Now do the same think on Twitter, and of course you have Tweet instead of Share, but you also see one more option: Mail Link.

Twitter allows you to directly email a link, while Facebook does not.

It isn't about technical difficulty; both iOS and Android offer a simple way of sending an embedded browser link to the default mail client. This is about choice.

  • Facebook: Facebook wants you in their ecosystem entirely. Note the launch of Facebook messaging apps, voice calling as well as others that are constantly being released. Facebook operates a cage. Quite simply, Facebook says, "you got content within us, you keep it within us." Granted, they can only go so far in locking you down, and so provide the Open in Browser and Copy Link options - although I suspect if and when they get their own Facebook Clipboard and Facebook Evernote service, those options, too, will go away - but their philosophy is one of conquering the world and keeping you in it.
  • Twitter: Twitter, on the other hand, is about connecting content, not controlling it. At the same time, of course, they want you inside their ecosystem, they just want you there voluntarily. And so, they provide the Mail Link, and conveniently fill in the subject as "Link from Twitter", and provide a footer with a link to download the Twitter client. Facebook provides a door, they let you through it, they just offer you some well-branded souvenirs on the way out.

Facebook views outside messages as a threat to their closed ecosystem; Twitter views them as free marketing.

While I know which I prefer - I like choice - I do not know which one will win.

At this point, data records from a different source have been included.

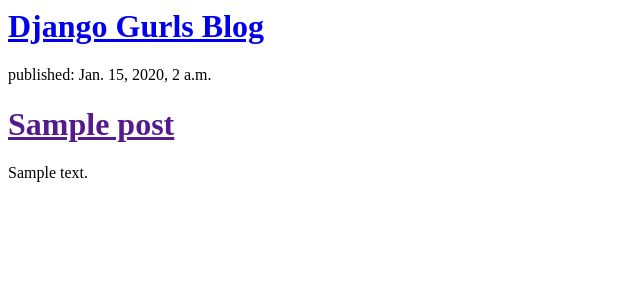
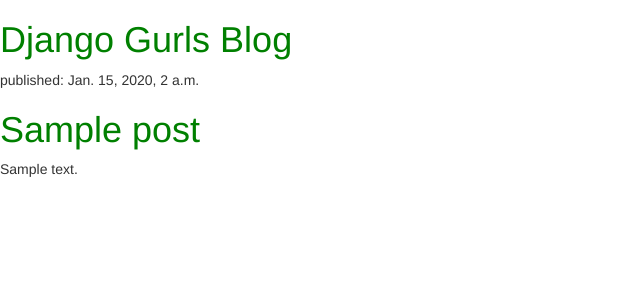
Before and after one commit to MaryBeth8/DjangoGirlsTutorial, a Django app: page / in a window 1280 px wide. Shown: the top 300 px of the page, without its empty margins (0-640 px from the left). Run offline with Django 3.2, Linux system fonts and the light colour scheme; tables that the repository leaves empty hold one stand-in row (values such as "Sample post"); some libraries are stand-ins or nearby versions.

Commit message:
add css dirs and doc

```diff
--- /dev/null
+++ b/blog/static/css/blog.css
@@ -0,0 +1,3 @@
+h1 a {
+	color: green;
+}
--- a/blog/templates/blog/post_list.html
+++ b/blog/templates/blog/post_list.html
@@ -1,6 +1,11 @@
+{% load staticfiles %}
+
 <html>
 	<head>
 		<title>Mary Beth's Bodacious Blog</title>
+		<link rel="stylesheet" href="//maxcdn.bootstrapcdn.com/bootstrap/3.2.0/css/bootstrap.min.css">
+		<link rel="stylesheet" href="//maxcdn.bootstrapcdn.com/bootstrap/3.2.0/css/bootstrap-theme.min.css">
+		<link rel="stylesheet" href="{% static 'css/blog.css' %}">
 	</head>
 	<body>
 		<div>
```
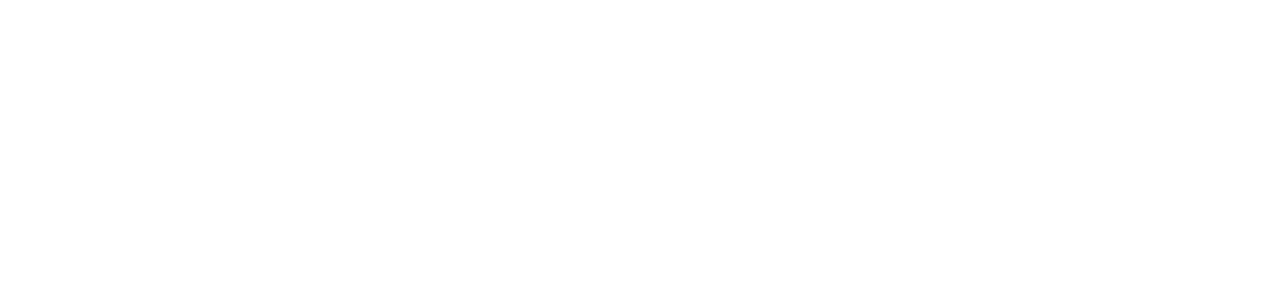
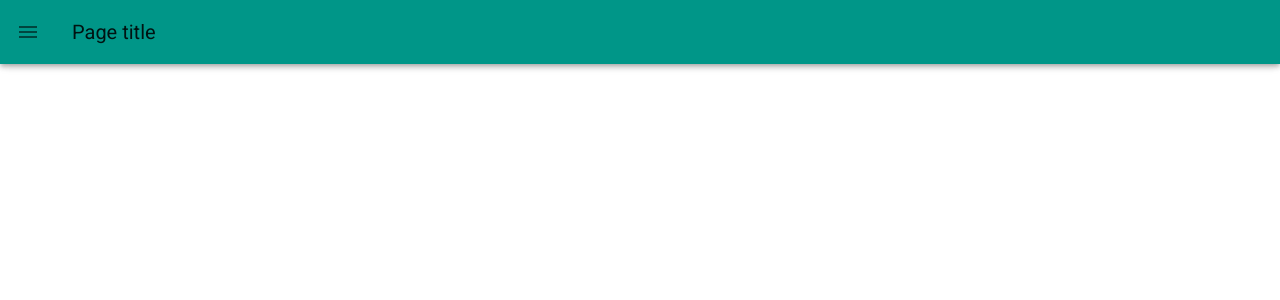
Before and after one commit to km2442/SimpleWeather, a Vue app: page / in a window 1280 px wide. Shown: the top 300 px of the page. Built offline with nearby package versions, Linux system fonts and the light colour scheme.

Commit message:
Added app bar

```diff
--- a/src/App.vue
+++ b/src/App.vue
@@ -1,15 +1,15 @@
 <template>
   <v-app>
+    <Navbar></Navbar>
     <router-view></router-view>
   </v-app>
 </template>
 
 <script>
-
 export default {
   name: 'App',
   components: {
-
+    Navbar: () => import(/* webpackChunkName: "Index" */ './components/Navigation/Navbar')
   },
   data: () => ({
 
--- /dev/null
+++ b/src/components/Navigation/Navbar.vue
@@ -0,0 +1,10 @@
+<template>
+  <div>
+      <v-app-bar
+      color="teal"
+    >
+      <v-app-bar-nav-icon></v-app-bar-nav-icon>
+      <v-toolbar-title>Page title</v-toolbar-title>
+    </v-app-bar>
+  </div>
+</template>
```
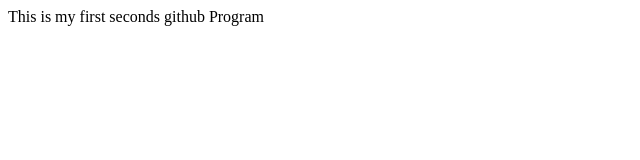
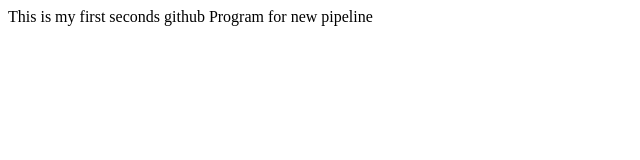
Before and after one commit to cse019/CodeDeployTest, a plain HTML site: page index.html in a window 1280 px wide. Shown: the whole page, without its empty margins (0-640 px from the left). Drawn offline with Linux system fonts and the light colour scheme.

Commit message:
Update index.html

```diff
--- a/index.html
+++ b/index.html
@@ -1 +1 @@
-<html><body>This is my first seconds github Program</body></html>
+<html><body>This is my first seconds github Program for new pipeline</body></html>
```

After all, Apple is as closed as possible, yet dominated the high-end smartphone market for 4-5 years before Android really found its purchase.

"I can only show you the door; you're the one who has to walk through it."